Reverse parking into a parking stall can be mastered by using reference points.

Blind spots when driving in reverse

The vehicle blind spots page on this site shows just how far you can't see near the ground behind your vehicle. It is 30-45 feet back where drivers can start seeing the ground behind their vehicle.

A 3 foot child sitting on the ground would need to be at least 15-20 feet behind a car, and more behind a truck or van for the driver to just begin to see his head. This is why I teach students to walk around their car before reversing out of a drive way or parking stall. A rear view camera installed in your vehicle can prevent back up collisions that injure and kill many children every year. It's best to avoid reverse parking if possible

Perpendicular reverse parking

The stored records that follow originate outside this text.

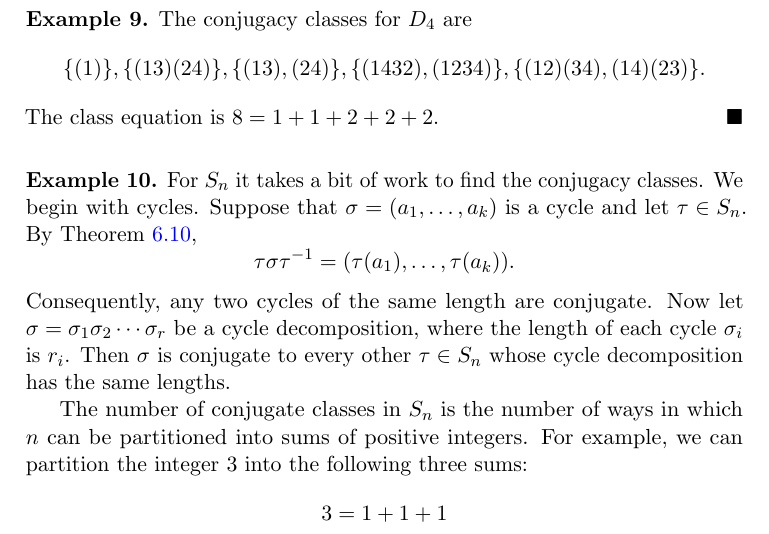
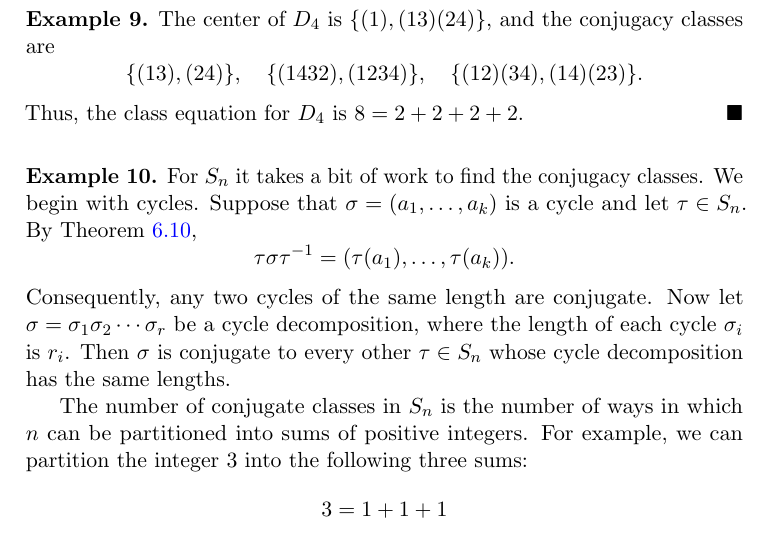
Before and after one commit to twjudson/aata, a LaTeX thesis (aata.tex, which reads actions.tex): part of page 227 of 400, cut at the place of the change. Compiled offline with pdfLaTeX; a missing font is replaced by an installed copy or a similar font.

Commit message:
Example 9 in actions.tex rewritten for clarity.

```diff
--- a/actions.tex
+++ b/actions.tex
@@ -309,17 +309,17 @@ The class equation is $6 = 1+2+3$.
 \end{example}
 
 
-\begin{example}{conjugacy_class_D4} %%Example corrected.  There are 5 classes. TWJ 9/7/2010
-The conjugacy classes for $D_4$ are
+\begin{example}{conjugacy_class_D4}
+The center of $D_4$ is $\{ (1), (13)(24) \}$, and the conjugacy classes are
 \[
-\{ (1) \},
-\{ (13)(24) \},
-\{ (13), (24) \},
-\{ (1432), (1234) \},
+\{ (13), (24) \}, \quad
+\{ (1432), (1234) \}, \quad
 \{ (12)(34), (14)(23) \}.
 \]
-The class equation is $8 = 1 +  1 + 2 + 2 + 2$.
+Thus, the class equation for $D_4$ is $8 = 2 + 2 + 2 + 2$.
 \end{example}
+%%Example corrected.  There are 5 classes. TWJ 9/7/2010
+%%Example clarified.  Suggested by B. Whetter.  TWJ 11/17/2012
 
 
 \begin{example}{Conjugacy_Class_Sn}
```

Backing into a parking stall ( normally one that is against the curb) is actually safer because your biggest blind spot is behind your vehicle. There is less chance small children will be in the stall you are backing into than in the isle of the parking lot you would back out of.

having said this, sometimes in a busy parking lot there are too many people and vehicles that make reverse parking in the stall a bit hazardous.

If you have a stall you can pull through, pull through to avoid backing.

Steps for reverse parking in a perpendicular stall

Step 1.

When you see the stall you want to back into, pull about three full stalls ahead of the one you are aiming for. Notice in the top pictures below, the mirror is slightly before the last line of the third stall ahead of the one you will back into.

However, the more accurate reference point will be looking over your shoulder in the back side window at the FIRST line of the stall you are backing into.

In the bottom pictures above, notice the first white line of the stall you are aiming for is toward the back half of the back side windows. It looks a bit closer up on the left side because it is closer to you. From the drivers position it will actually appear closer to the black divider of the smaller window than what it may look in the picture.

Step 2.
Once your vehicle is in this position, you are ready to turn the wheel fast in the direction of the stall as soon as you let your foot off the brake. (Controlling your speed with your brake).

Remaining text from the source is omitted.